What 2017 brought and what will 2018 bring

2017 has been an interesting year. It was the year I started my Master’s studies, MSc in Science Communication, the departure of my supervisor at work, my computer rig GPU upgrade to an Nvidia Geforce GTX 1080ti, vacation in Vancouver and Seattle, the first for me on a North American continent, purchase of my first ever Macbook Pro, upgrade my phone to an iPhone X, and for the first time, buying and wearing an Apple Watch.

2017 has been tough, but meaningful. Looking back, lots of things happened, mostly an investment for my future. 2018 will no doubt be largely similar, maybe perhaps even more challenging, when it is now time to begin on my final year project that would ultimately wrap up my studies, ending my two-year journey as a student once again. Getting a Master’s degree is where I will officially end my formal studies. It has been a very long journey in my education. I have been studying my whole life, on top of starting off with my career upon graduation.

I am seeing 2018 with both an eye for excitement and trepidation. I see major changes is on its way to sweep me off my feet. I must be prepared for the wave, staying rooted, but letting it go at the right time when opportunity arises. I have yet to come up with my New Year’s Resolutions for 2018. I must come up with one soon. It will be a great way to anchor myself for the challenges ahead.

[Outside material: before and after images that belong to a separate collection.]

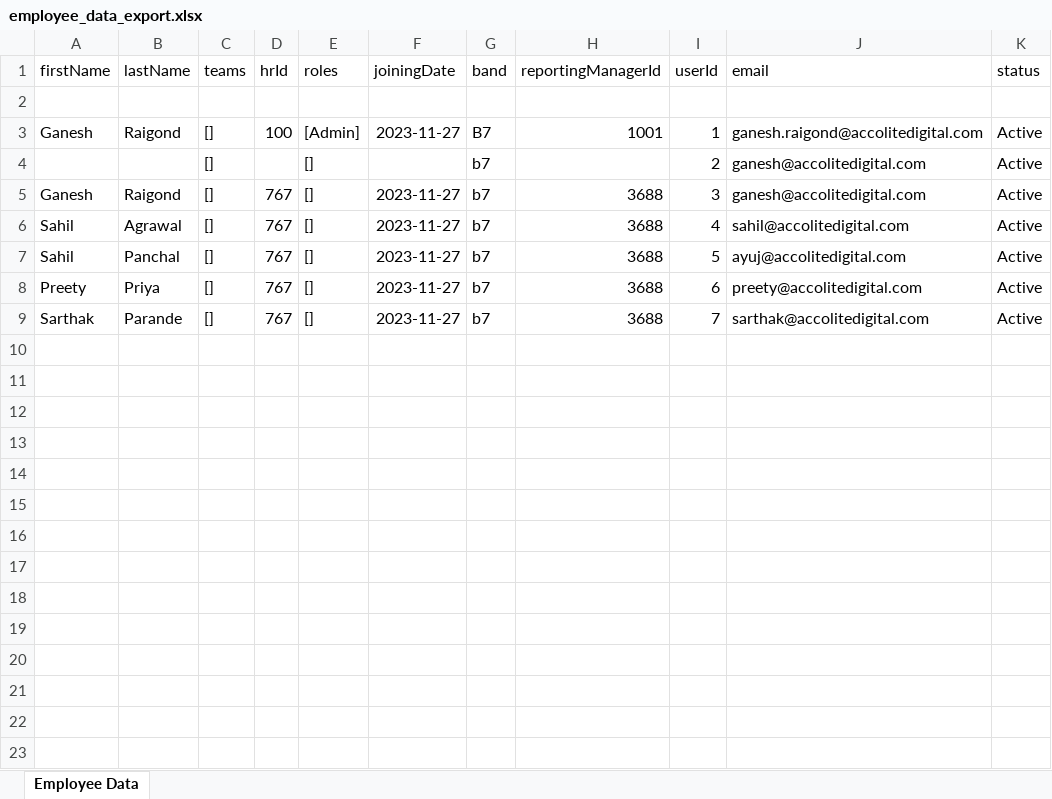
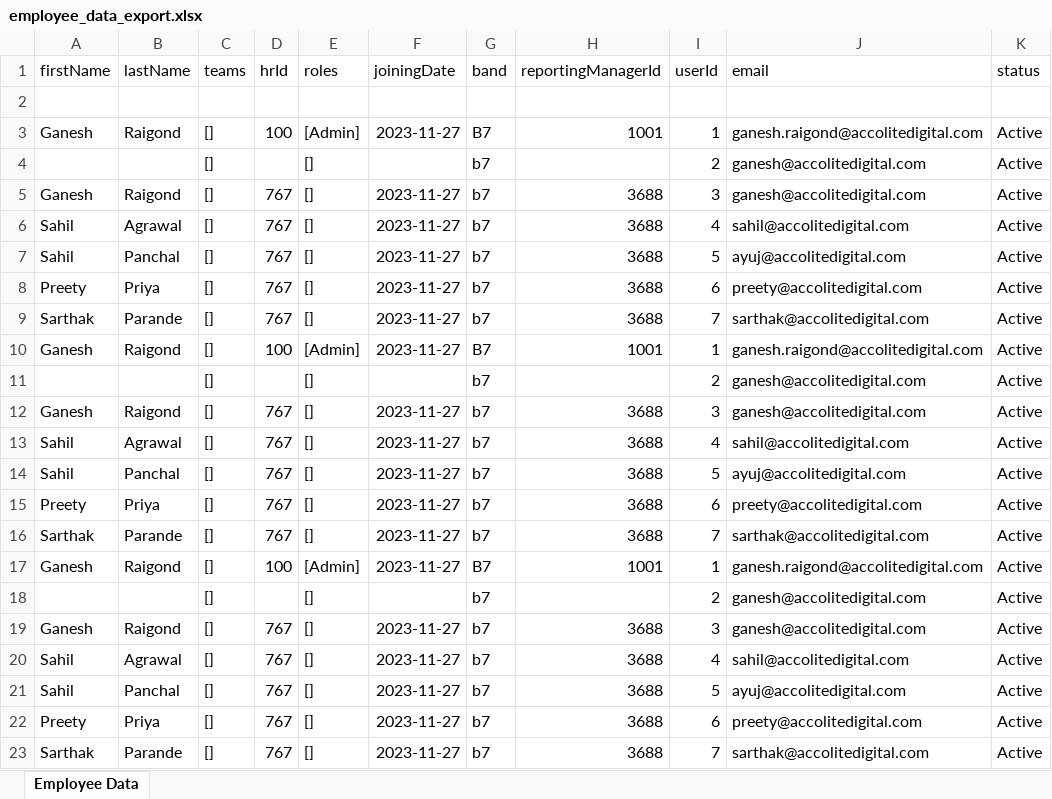
Before and after one commit to panchal-ayuj/PMS, an Excel workbook: server/employee_data_export.xlsx, sheet Employee Data, drawn as a sheet; values as stored, in another font and other column widths than the file's, no borders; the diff names each change by its address in the sheet, - before the commit and + after, or states it on an @@ line.

Commit message:
Add Export and Hierarchy Components

```diff
--- a/server/employee_data_export.xlsx (sheet Employee Data)
+++ b/server/employee_data_export.xlsx (sheet Employee Data)
+row 10: Ganesh | Raigond | [] | 100 | [Admin] | 2023-11-27 | B7 | 1001 | 1 | ganesh.raigond@accolitedigital.com | Active
+row 11:  |  | [] |  | [] |  | b7 |  | 2 | ganesh@accolitedigital.com | Active
+row 12: Ganesh | Raigond | [] | 767 | [] | 2023-11-27 | b7 | 3688 | 3 | ganesh@accolitedigital.com | Active
+row 13: Sahil | Agrawal | [] | 767 | [] | 2023-11-27 | b7 | 3688 | 4 | sahil@accolitedigital.com | Active
+row 14: Sahil | Panchal | [] | 767 | [] | 2023-11-27 | b7 | 3688 | 5 | ayuj@accolitedigital.com | Active
+row 15: Preety | Priya | [] | 767 | [] | 2023-11-27 | b7 | 3688 | 6 | preety@accolitedigital.com | Active
+row 16: Sarthak | Parande | [] | 767 | [] | 2023-11-27 | b7 | 3688 | 7 | sarthak@accolitedigital.com | Active
+row 17: Ganesh | Raigond | [] | 100 | [Admin] | 2023-11-27 | B7 | 1001 | 1 | ganesh.raigond@accolitedigital.com | Active
+row 18:  |  | [] |  | [] |  | b7 |  | 2 | ganesh@accolitedigital.com | Active
+row 19: Ganesh | Raigond | [] | 767 | [] | 2023-11-27 | b7 | 3688 | 3 | ganesh@accolitedigital.com | Active
+row 20: Sahil | Agrawal | [] | 767 | [] | 2023-11-27 | b7 | 3688 | 4 | sahil@accolitedigital.com | Active
+row 21: Sahil | Panchal | [] | 767 | [] | 2023-11-27 | b7 | 3688 | 5 | ayuj@accolitedigital.com | Active
+row 22: Preety | Priya | [] | 767 | [] | 2023-11-27 | b7 | 3688 | 6 | preety@accolitedigital.com | Active
+row 23: Sarthak | Parande | [] | 767 | [] | 2023-11-27 | b7 | 3688 | 7 | sarthak@accolitedigital.com | Active
```
Also changed, not shown: 39 other files.
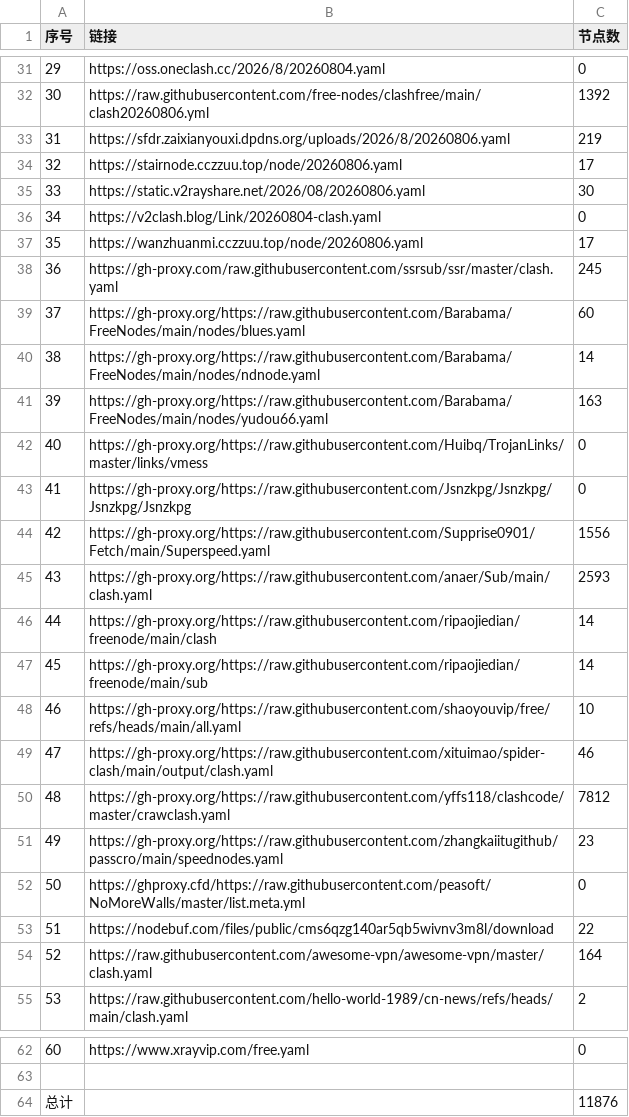
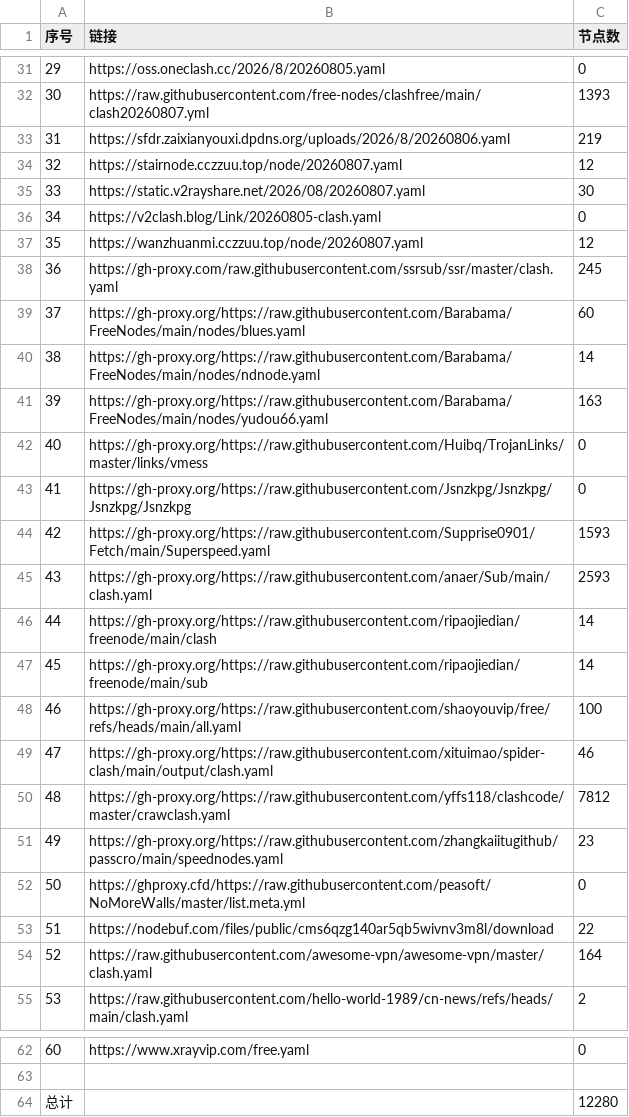
Before and after one commit to yffs118/clashcode, a CSV file: list_result.csv, drawn as a sheet; only a part is shown, gaps mark what is left out; the diff covers the shown part only.

```diff
--- a/list_result.csv
+++ b/list_result.csv
@@ -31,8 +31,8 @@
-29,https://oss.oneclash.cc/2026/8/20260804.yaml,0
-30,https://raw.githubusercontent.com/free-nodes/clashfree/main/clash20260806.yml,1392
+29,https://oss.oneclash.cc/2026/8/20260805.yaml,0
+30,https://raw.githubusercontent.com/free-nodes/clashfree/main/clash20260807.yml,1393
 31,https://sfdr.zaixianyouxi.dpdns.org/uploads/2026/8/20260806.yaml,219
-32,https://stairnode.cczzuu.top/node/20260806.yaml,17
-33,https://static.v2rayshare.net/2026/08/20260806.yaml,30
-34,https://v2clash.blog/Link/20260804-clash.yaml,0
-35,https://wanzhuanmi.cczzuu.top/node/20260806.yaml,17
+32,https://stairnode.cczzuu.top/node/20260807.yaml,12
+33,https://static.v2rayshare.net/2026/08/20260807.yaml,30
+34,https://v2clash.blog/Link/20260805-clash.yaml,0
+35,https://wanzhuanmi.cczzuu.top/node/20260807.yaml,12
 36,https://gh-proxy.com/raw.githubusercontent.com/ssrsub/ssr/master/clash.yaml,245
@@ -43,3 +43,3 @@
 41,https://gh-proxy.org/https://raw.githubusercontent.com/Jsnzkpg/Jsnzkpg/Jsnzkpg/Jsnzkpg,0
-42,https://gh-proxy.org/https://raw.githubusercontent.com/Supprise0901/Fetch/main/Superspeed.yaml,1556
+42,https://gh-proxy.org/https://raw.githubusercontent.com/Supprise0901/Fetch/main/Superspeed.yaml,1593
 43,https://gh-proxy.org/https://raw.githubusercontent.com/anaer/Sub/main/clash.yaml,2593
@@ -47,3 +47,3 @@
 45,https://gh-proxy.org/https://raw.githubusercontent.com/ripaojiedian/freenode/main/sub,14
-46,https://gh-proxy.org/https://raw.githubusercontent.com/shaoyouvip/free/refs/heads/main/all.yaml,10
+46,https://gh-proxy.org/https://raw.githubusercontent.com/shaoyouvip/free/refs/heads/main/all.yaml,100
 47,https://gh-proxy.org/https://raw.githubusercontent.com/xituimao/spider-clash/main/output/clash.yaml,46
@@ -63,2 +63,2 @@
 
-总计,,11876
+总计,,12280
```
Also changed, not shown: 30 edited cells elsewhere in this file, 37 other files.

Overall, I am blessed and grateful for all the good things that has happened to me in 2017. Life may be challenging this past year, but I managed to weather them all and instead be rewarded with all the good things in life that we so often take for granted. Financially stable, in good health, surrounded by loving friends and family. What more can I possibly ask for?